> **PROBLEM**
Only the number is wanted: how many lines of the data contain "decoration"?

Data entries:
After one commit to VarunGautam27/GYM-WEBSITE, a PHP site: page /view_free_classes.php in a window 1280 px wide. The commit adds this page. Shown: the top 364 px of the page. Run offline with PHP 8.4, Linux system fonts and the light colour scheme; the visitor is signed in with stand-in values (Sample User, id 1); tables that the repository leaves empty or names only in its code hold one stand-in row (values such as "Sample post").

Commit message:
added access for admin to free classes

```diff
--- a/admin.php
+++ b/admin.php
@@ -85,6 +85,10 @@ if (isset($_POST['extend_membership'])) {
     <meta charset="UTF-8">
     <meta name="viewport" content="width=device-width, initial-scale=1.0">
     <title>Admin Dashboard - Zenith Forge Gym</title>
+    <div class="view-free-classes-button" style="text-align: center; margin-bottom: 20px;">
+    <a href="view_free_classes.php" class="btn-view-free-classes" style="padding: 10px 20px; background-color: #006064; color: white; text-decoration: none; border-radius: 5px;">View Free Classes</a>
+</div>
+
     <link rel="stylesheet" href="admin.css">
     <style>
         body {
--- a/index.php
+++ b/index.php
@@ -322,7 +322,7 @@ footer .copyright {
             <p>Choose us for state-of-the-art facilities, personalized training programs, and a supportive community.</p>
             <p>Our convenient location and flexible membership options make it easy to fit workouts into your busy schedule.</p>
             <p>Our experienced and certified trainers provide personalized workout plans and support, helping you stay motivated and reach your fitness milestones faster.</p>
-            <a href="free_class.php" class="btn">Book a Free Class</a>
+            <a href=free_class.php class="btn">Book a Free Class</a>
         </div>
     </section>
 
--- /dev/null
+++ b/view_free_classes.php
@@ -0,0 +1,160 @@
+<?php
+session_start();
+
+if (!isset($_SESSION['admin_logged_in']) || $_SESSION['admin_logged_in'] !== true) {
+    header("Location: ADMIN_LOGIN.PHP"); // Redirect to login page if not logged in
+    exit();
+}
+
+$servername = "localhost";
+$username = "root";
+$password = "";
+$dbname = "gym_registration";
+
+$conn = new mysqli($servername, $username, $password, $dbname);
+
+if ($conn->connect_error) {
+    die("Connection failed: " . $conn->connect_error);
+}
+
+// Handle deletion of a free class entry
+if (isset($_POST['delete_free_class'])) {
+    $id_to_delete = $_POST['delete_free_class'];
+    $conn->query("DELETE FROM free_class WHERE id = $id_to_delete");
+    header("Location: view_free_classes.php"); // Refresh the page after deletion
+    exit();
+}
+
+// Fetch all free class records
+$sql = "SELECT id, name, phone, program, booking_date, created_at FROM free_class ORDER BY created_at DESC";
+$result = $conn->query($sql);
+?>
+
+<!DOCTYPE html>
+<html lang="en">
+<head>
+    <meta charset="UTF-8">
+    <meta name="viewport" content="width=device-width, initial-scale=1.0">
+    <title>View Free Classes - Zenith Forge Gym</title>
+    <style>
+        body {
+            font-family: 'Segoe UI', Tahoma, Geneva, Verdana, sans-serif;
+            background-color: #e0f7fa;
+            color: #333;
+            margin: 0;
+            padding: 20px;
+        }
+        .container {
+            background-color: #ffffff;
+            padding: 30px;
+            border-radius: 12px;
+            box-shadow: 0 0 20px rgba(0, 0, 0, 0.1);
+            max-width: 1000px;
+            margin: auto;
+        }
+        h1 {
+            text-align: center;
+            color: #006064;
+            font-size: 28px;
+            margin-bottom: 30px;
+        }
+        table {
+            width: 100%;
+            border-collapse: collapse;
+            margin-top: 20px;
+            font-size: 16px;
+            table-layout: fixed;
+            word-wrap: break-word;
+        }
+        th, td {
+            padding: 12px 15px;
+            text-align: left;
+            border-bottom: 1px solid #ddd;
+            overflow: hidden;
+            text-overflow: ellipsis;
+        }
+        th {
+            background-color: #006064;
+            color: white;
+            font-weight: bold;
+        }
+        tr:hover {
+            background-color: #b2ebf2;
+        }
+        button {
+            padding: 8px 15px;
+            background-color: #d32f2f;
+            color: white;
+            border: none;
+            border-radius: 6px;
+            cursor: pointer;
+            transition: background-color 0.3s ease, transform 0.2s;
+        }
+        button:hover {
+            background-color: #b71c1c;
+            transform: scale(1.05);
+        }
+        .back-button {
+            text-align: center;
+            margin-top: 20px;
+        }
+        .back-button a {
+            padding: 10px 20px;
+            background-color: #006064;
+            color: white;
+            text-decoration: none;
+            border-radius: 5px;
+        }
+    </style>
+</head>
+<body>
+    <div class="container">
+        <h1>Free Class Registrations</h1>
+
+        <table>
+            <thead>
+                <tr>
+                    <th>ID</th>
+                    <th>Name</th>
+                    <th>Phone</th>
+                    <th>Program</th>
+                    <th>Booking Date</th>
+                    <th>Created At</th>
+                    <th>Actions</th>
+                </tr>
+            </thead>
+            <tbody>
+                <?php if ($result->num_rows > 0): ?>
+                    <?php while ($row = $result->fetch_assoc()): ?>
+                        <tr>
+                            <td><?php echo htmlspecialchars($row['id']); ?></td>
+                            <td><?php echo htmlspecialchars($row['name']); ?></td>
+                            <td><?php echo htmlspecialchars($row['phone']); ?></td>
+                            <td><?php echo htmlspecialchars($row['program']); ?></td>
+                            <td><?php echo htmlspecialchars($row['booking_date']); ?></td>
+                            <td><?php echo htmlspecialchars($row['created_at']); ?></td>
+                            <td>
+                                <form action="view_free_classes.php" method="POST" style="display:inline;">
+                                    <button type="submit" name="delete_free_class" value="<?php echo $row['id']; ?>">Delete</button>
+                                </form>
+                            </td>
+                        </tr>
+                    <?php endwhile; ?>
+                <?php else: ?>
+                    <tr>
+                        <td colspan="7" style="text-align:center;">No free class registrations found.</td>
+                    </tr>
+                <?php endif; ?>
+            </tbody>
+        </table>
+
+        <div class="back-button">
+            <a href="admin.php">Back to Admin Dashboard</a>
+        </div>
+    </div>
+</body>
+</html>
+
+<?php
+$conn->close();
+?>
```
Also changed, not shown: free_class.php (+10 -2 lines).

==

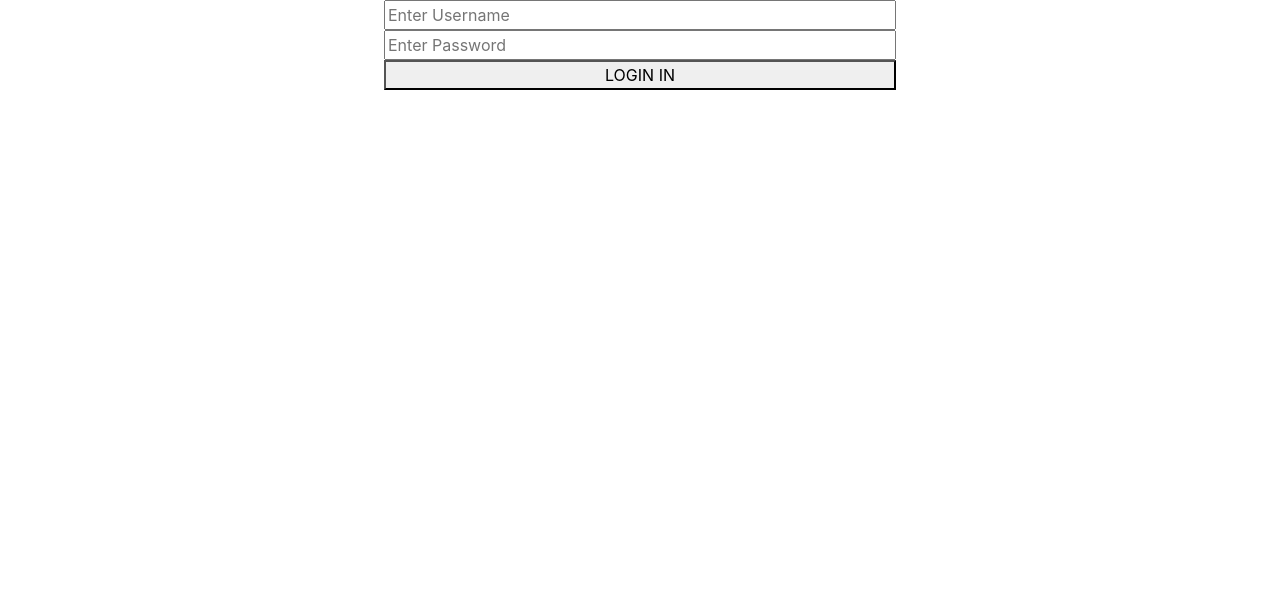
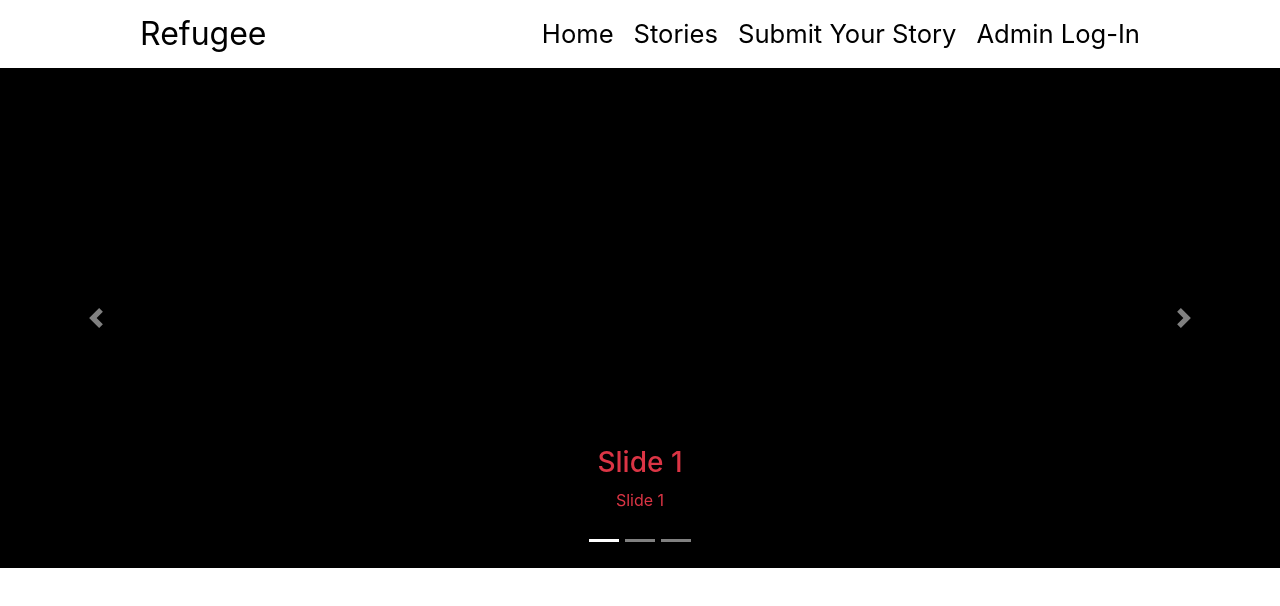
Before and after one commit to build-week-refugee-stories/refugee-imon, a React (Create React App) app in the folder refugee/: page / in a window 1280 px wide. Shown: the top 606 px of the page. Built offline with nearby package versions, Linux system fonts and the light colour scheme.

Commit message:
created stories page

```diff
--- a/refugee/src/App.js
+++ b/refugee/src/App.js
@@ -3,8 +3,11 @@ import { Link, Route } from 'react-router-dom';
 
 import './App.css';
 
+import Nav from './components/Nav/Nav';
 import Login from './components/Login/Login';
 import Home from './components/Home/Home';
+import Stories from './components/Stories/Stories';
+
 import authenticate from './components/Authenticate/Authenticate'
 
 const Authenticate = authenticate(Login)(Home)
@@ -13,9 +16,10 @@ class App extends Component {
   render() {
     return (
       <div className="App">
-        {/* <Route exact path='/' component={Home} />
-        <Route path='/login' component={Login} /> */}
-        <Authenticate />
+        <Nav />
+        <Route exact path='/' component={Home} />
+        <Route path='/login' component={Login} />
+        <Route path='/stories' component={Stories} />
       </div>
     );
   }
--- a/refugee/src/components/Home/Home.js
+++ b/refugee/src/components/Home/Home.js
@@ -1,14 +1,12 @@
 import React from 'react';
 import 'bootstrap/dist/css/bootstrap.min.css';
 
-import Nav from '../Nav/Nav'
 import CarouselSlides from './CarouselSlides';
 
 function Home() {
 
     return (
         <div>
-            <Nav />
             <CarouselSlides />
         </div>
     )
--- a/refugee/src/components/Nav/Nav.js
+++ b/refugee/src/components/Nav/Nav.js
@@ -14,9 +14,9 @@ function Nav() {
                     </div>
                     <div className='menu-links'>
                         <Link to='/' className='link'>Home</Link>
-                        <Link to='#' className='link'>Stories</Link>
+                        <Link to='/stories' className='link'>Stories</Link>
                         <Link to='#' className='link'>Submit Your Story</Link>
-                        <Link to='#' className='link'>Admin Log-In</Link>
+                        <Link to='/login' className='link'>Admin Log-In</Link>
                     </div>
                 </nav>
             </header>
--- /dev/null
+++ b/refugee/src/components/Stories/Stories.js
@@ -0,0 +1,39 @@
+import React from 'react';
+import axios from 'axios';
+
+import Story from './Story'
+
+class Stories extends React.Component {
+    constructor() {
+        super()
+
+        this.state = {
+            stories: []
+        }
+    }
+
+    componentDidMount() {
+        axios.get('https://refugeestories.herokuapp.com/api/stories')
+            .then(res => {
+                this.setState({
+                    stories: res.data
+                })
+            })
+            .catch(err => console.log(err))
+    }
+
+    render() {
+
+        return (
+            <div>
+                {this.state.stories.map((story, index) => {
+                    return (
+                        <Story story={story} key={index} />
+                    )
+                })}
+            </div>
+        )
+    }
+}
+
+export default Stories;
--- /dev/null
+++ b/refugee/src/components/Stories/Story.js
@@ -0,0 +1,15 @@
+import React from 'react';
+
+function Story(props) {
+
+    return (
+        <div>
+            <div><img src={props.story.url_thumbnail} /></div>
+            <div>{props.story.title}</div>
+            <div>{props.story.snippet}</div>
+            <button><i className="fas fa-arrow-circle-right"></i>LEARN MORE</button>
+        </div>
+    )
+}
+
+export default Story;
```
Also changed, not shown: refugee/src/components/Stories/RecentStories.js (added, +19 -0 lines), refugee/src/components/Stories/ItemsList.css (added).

> **SOLUTION FOR THIS TASK**
2